Here are some plot devices that can pique your script writing plots:


It can be moral danger such as deciding to cheat on your spouse, or physical danger such as being trapped in a burning house. Raise the stakes and make your movie characters earn their goal and pay for their mistakes.

Give them insecurities, flaws, problems and issues we can all relate to. Make them fall into a ditch that they must crawl out of. A common plot device in action films is to either have multiple things go wrong at once or sequentially with increasing intensity.

The victim tries to escape, but they can’t find the keys to the car so they break in. Then there’s a flat battery so the can’t hot wire it to start. Then there’s no cell phone coverage…

What’s needed may not arrive in time or not arrive at all. Oftentimes, dramatists use a Deus Ex Machina (literally God from the machine) whereby some life saving event occurs just in the nick of time before all is lost. Make sure this isn’t a lucky co-incidence or your audience will never forgive you. And don’t use more than one per screenplay. Your audience will notice.


Give your characters a ticking time clock where something seriously bad will happen if they don’t achieve a goal in your film script. Maybe there isn’t enough time to defuse the bomb? Perhaps the main character doesn’t know how to defuse the bomb. Maybe the main character isn’t even aware of the bomb. Does the audience know? Giving either the audience or the main character such a superior position adds intrigue and interest. Alternatively, the main character can simply run out of options to achieve their goal rather than out of time.


After deep humiliation make your characters confess to a secret, shortcoming, wound or a deep seeded fear or shame. Maybe they realise the error of their ways and take responsibility for their actions. A confession should equate to the theme of your script and to the character arc. You’re the movie script writer, so get creative about this.


Consider your audience. Being born out of wedlock is generally not considered a shameful act in the Western world. Forcing a pregnant unwed couple to marry may be acceptable is some cultures, but not in others. Play with morality in your plot. The beauty of it is that it’s never clearly right or wrong like a maths problem. Is it wrong to kill someone? What if they killed your family? What if it is in self defense?


The hero’s buddy changes sides or is revealed as a traitor. What if the main character doesn’t realise this, or does so when it’s too late? What if the traitor leads them into a trap?

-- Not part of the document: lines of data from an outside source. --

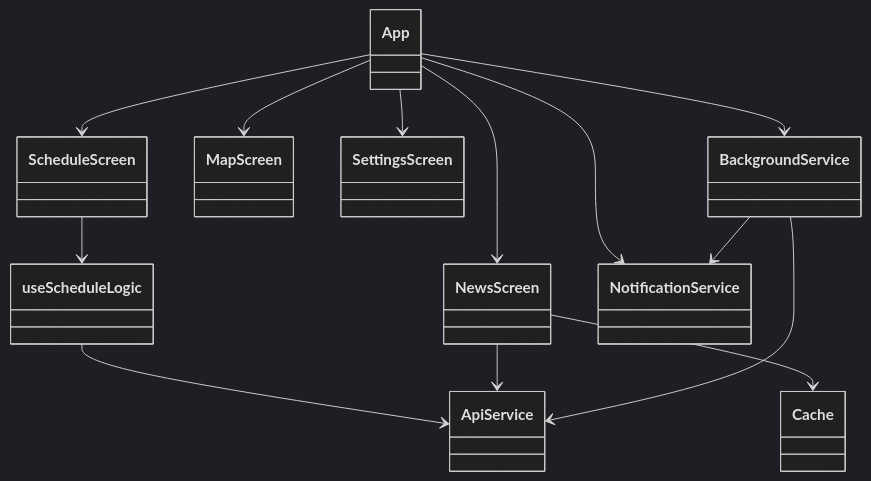
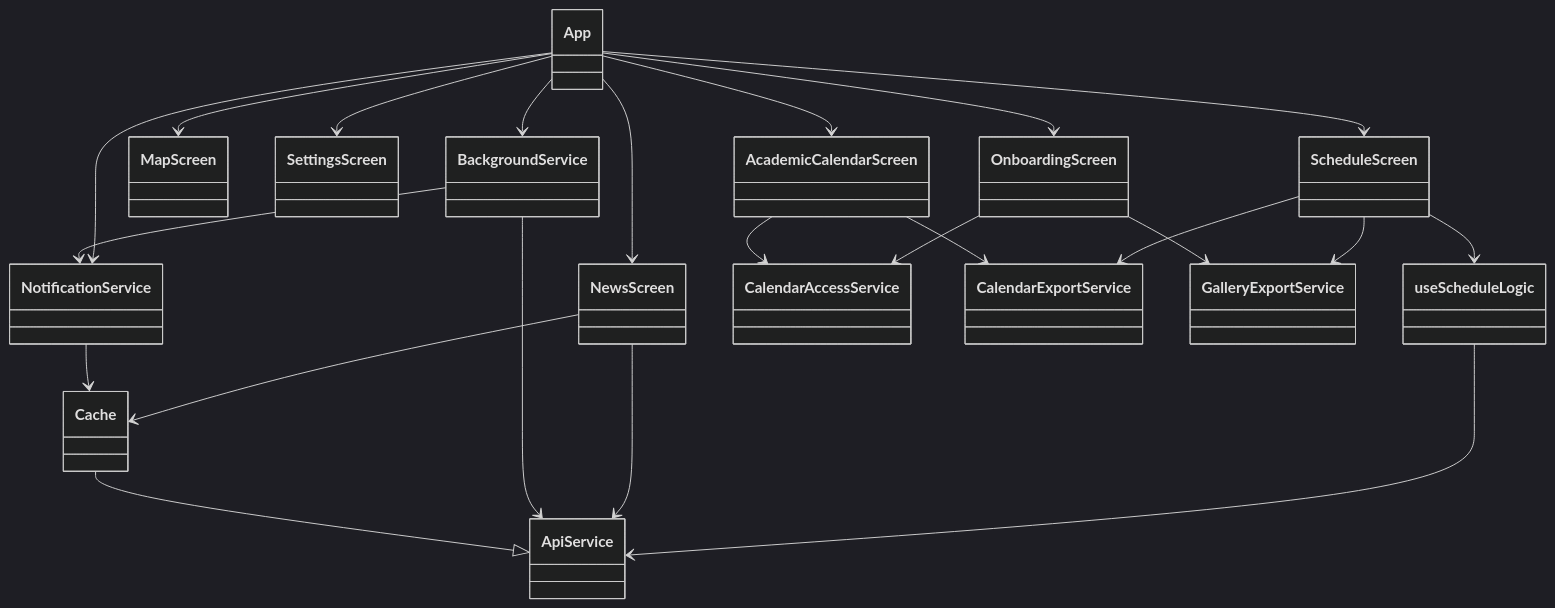
The fifth of 5 diagrams in docs/diagrams.md (PRO100BYTE/MyKHSU), drawn with Mermaid (dark theme) before and after one commit. The commit also changed other lines of this file and 34 other files, not shown here.

````diff
--- a/docs/diagrams.md
+++ b/docs/diagrams.md
@@ -130,26 +162,50 @@
 ```mermaid
 classDiagram
     class App
     class ScheduleScreen
     class NewsScreen
     class MapScreen
     class SettingsScreen
+    class OnboardingScreen
+    class AcademicCalendarScreen
     class useScheduleLogic
     class ApiService
     class NotificationService
     class BackgroundService
+    class CalendarAccessService
+    class CalendarExportService
+    class GalleryExportService
     class Cache
 
     App --> ScheduleScreen
     App --> NewsScreen
     App --> MapScreen
     App --> SettingsScreen
+    App --> OnboardingScreen
+    App --> AcademicCalendarScreen
+
     ScheduleScreen --> useScheduleLogic
+    ScheduleScreen --> CalendarExportService
+    ScheduleScreen --> GalleryExportService
+
     useScheduleLogic --> ApiService
+
     NewsScreen --> ApiService
     NewsScreen --> Cache
+
+    OnboardingScreen --> GalleryExportService
+    OnboardingScreen --> CalendarAccessService
+
+    AcademicCalendarScreen --> CalendarAccessService
+    AcademicCalendarScreen --> CalendarExportService
+
     App --> NotificationService
     App --> BackgroundService
+
     BackgroundService --> ApiService
     BackgroundService --> NotificationService
+
+    NotificationService --> Cache
+
+    Cache --|> ApiService
 ```
````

The hero is forced to make a choice between two equally bad alternatives. Consider the family with premature Siamese twins who must decide which one survives and which one doesn’t. What if the main character consciously decides not to act because they are faced with issues of duty for the higher good? Or even love?


External influences such as bad weather or natural disasters forcing them to stop. Car or other vital piece of machinery breaks down and a replacement part is not immediately forthcoming. What if their progress is stalled due to injury, illness or other physical condition such as pregnancy or diabetes? What if someone in their team is killed or kidnapped? Running out of bullets, money, food, air all add to the excitement of danger.


The element of surprise and shock always jolts your audience. Examples of this include a cover been blown of an undercover cop, the presence of an intruder being noticed, an escalating lie has been revealed. A discovery must pivot your story into a new direction, not simply act as a minor irritant. Remember the scene in “Mad Men” where Betty discovers Don’s true identity by opening a locked drawer? She didn’t sigh and carry on, she left him. Discoveries can also be wild goose chases. Following the wrong lead, the wrong map or the wrong advice.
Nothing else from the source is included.